Modification records:
■ ■ ■ ■
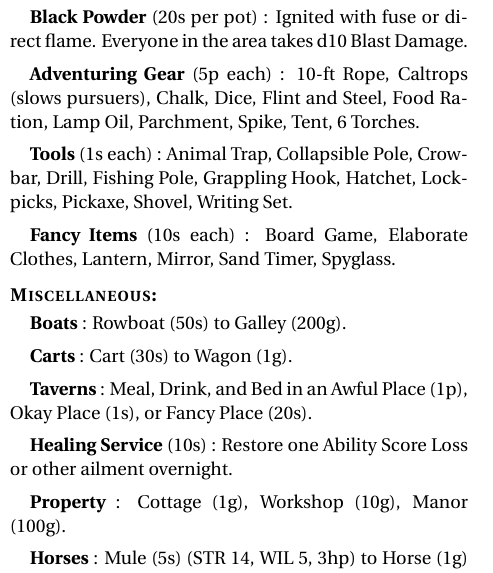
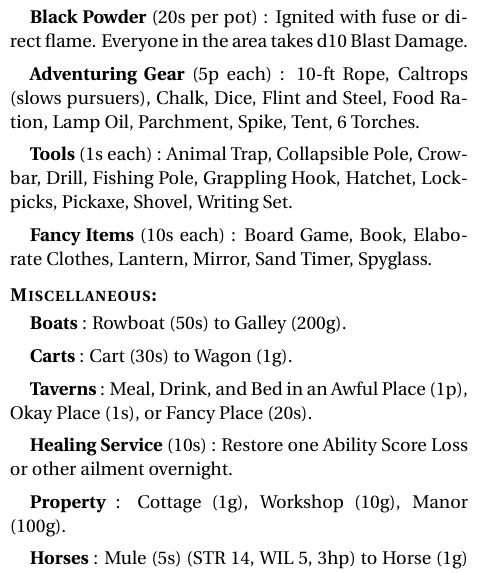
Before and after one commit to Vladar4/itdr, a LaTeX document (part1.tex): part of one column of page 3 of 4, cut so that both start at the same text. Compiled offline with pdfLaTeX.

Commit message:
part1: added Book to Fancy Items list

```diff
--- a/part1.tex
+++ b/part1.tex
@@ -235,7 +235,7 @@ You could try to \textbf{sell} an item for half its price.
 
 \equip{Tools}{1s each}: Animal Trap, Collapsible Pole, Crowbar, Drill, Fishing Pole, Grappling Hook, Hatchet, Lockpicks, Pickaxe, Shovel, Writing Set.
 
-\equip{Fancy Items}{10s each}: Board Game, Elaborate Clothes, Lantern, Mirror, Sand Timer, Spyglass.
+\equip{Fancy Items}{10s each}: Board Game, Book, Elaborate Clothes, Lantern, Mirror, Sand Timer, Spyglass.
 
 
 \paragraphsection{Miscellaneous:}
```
■ ■ ■ ■
> **Work order**
Set down every record word for word and leave out the pictures.

> **Final answer**
Before and after one commit to Vladar4/itdr, a LaTeX document (part1.tex): part of one column of page 3 of 4, cut so that both start at the same text. Compiled offline with pdfLaTeX.

Commit message:
part1: added Book to Fancy Items list

```diff
--- a/part1.tex
+++ b/part1.tex
@@ -235,7 +235,7 @@ You could try to \textbf{sell} an item for half its price.
 
 \equip{Tools}{1s each}: Animal Trap, Collapsible Pole, Crowbar, Drill, Fishing Pole, Grappling Hook, Hatchet, Lockpicks, Pickaxe, Shovel, Writing Set.
 
-\equip{Fancy Items}{10s each}: Board Game, Elaborate Clothes, Lantern, Mirror, Sand Timer, Spyglass.
+\equip{Fancy Items}{10s each}: Board Game, Book, Elaborate Clothes, Lantern, Mirror, Sand Timer, Spyglass.
 
 
 \paragraphsection{Miscellaneous:}
```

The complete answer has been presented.